** What is required **
Whenever a line in the entries includes the word "content", copy that line out.

** Listed records **
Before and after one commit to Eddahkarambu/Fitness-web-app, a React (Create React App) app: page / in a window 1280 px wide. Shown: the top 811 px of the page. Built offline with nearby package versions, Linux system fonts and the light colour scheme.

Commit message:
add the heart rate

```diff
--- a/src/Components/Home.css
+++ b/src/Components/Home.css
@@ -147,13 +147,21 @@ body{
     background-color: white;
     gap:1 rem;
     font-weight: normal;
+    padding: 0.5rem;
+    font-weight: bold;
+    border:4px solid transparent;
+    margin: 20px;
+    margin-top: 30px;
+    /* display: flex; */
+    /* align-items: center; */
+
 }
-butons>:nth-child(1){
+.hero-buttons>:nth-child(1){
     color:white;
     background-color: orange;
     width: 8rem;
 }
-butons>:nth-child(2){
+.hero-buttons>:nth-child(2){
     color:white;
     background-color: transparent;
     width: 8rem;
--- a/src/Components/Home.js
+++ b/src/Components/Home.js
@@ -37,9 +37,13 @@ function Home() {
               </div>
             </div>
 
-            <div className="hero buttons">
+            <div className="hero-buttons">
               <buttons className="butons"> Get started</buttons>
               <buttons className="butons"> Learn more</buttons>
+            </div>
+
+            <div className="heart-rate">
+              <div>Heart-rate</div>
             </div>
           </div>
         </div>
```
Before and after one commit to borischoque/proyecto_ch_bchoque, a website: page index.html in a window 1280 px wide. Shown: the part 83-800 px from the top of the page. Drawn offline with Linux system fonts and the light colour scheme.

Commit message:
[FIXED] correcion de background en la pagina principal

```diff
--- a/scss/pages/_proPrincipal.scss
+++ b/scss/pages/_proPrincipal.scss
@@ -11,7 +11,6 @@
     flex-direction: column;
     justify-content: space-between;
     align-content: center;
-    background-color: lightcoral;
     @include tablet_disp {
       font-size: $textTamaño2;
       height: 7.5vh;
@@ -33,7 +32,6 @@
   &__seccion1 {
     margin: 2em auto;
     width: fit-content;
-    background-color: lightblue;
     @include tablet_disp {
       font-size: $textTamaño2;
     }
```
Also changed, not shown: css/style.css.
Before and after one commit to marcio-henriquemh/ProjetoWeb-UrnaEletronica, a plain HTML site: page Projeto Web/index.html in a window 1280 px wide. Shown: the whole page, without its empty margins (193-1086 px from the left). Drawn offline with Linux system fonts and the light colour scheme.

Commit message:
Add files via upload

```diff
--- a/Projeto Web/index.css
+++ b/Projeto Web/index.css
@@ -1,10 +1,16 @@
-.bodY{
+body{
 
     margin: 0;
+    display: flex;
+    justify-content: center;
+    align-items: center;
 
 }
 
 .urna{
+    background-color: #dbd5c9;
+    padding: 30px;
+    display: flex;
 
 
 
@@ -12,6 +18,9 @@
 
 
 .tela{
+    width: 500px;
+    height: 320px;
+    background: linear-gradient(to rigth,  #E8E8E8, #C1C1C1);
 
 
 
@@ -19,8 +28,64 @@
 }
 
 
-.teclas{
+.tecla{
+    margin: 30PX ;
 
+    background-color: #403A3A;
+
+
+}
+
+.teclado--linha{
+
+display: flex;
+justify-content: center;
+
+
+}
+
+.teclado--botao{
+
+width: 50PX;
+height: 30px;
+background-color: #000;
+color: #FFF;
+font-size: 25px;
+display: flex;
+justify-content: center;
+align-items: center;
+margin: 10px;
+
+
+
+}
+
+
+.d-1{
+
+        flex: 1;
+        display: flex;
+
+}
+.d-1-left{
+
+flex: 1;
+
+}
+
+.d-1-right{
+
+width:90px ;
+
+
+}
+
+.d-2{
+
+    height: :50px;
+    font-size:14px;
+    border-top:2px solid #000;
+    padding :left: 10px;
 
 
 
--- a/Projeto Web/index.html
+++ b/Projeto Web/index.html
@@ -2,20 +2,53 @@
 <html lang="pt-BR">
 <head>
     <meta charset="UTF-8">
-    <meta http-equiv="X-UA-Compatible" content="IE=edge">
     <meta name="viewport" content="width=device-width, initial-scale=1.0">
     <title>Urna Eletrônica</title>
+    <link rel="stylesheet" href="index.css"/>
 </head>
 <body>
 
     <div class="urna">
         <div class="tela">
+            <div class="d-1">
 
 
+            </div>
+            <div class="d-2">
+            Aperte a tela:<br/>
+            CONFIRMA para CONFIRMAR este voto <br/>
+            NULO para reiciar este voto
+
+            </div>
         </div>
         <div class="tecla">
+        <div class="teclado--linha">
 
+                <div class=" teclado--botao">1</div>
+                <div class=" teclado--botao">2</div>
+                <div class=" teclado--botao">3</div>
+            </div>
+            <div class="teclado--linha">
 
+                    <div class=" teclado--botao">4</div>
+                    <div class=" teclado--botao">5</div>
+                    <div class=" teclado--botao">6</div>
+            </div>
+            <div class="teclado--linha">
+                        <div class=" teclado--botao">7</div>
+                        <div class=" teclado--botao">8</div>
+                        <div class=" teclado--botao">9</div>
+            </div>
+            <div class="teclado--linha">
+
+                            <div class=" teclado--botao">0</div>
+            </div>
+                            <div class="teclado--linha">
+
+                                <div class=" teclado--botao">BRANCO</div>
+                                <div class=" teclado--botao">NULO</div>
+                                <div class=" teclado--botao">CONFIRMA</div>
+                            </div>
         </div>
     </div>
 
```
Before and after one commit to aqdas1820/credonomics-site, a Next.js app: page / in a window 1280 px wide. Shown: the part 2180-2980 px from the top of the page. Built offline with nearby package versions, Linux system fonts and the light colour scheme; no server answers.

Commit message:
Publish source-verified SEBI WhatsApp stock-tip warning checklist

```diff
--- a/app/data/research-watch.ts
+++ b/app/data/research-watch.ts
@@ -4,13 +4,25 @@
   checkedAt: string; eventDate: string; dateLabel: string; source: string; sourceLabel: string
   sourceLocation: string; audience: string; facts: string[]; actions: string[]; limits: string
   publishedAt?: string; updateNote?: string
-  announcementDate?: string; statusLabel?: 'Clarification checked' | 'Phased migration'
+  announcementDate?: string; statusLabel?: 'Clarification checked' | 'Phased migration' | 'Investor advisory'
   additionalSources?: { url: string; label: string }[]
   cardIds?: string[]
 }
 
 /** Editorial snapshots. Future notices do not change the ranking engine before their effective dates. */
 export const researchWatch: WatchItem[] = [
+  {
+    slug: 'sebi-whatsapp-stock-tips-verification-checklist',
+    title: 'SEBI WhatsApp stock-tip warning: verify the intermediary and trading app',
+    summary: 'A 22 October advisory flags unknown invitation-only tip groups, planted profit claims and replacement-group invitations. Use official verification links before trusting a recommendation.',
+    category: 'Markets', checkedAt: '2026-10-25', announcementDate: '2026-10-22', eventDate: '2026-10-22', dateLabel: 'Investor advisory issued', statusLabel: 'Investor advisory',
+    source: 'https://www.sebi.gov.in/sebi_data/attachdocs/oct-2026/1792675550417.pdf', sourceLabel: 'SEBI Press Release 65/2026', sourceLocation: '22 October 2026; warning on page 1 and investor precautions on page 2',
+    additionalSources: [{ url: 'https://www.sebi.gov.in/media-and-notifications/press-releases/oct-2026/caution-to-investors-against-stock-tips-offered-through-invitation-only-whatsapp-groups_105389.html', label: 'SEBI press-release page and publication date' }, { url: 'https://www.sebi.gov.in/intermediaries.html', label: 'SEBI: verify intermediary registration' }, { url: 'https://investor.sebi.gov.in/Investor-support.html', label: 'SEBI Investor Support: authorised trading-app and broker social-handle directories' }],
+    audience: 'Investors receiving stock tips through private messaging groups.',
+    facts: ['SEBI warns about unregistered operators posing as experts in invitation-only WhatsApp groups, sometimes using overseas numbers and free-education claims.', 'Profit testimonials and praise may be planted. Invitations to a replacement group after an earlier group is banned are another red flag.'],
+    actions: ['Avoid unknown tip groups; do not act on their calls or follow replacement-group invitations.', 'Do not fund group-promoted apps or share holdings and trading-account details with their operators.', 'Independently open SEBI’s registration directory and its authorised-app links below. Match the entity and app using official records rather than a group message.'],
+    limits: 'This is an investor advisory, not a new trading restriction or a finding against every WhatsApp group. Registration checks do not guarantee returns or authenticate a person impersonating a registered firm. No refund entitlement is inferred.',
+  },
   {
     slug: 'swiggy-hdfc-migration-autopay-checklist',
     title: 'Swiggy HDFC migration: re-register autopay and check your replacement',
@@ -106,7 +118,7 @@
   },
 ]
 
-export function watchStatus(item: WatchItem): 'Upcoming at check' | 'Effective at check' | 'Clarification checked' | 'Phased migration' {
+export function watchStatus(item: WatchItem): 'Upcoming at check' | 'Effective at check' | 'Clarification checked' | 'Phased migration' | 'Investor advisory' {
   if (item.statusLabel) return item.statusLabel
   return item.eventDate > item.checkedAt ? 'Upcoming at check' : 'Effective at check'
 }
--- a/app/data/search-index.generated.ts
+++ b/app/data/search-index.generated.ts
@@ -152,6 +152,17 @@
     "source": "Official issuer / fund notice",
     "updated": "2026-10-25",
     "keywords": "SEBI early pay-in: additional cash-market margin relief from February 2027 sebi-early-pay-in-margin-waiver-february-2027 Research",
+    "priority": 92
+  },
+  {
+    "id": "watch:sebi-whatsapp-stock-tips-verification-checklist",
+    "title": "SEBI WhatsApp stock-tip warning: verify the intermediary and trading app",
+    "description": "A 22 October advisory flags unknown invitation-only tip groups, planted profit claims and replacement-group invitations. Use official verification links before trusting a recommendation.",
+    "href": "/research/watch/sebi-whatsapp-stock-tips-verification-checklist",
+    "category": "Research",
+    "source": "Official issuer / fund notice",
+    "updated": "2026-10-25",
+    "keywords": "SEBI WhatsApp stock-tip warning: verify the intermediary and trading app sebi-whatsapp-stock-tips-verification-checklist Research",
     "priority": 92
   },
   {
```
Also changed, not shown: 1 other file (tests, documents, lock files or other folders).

** Exercise solution **
     justify-content: space-between;
     align-content: center;
     width: fit-content;
+    justify-content: center;
+justify-content: center;
+justify-content: center;
-    <meta http-equiv="X-UA-Compatible" content="IE=edge">
     <meta name="viewport" content="width=device-width, initial-scale=1.0">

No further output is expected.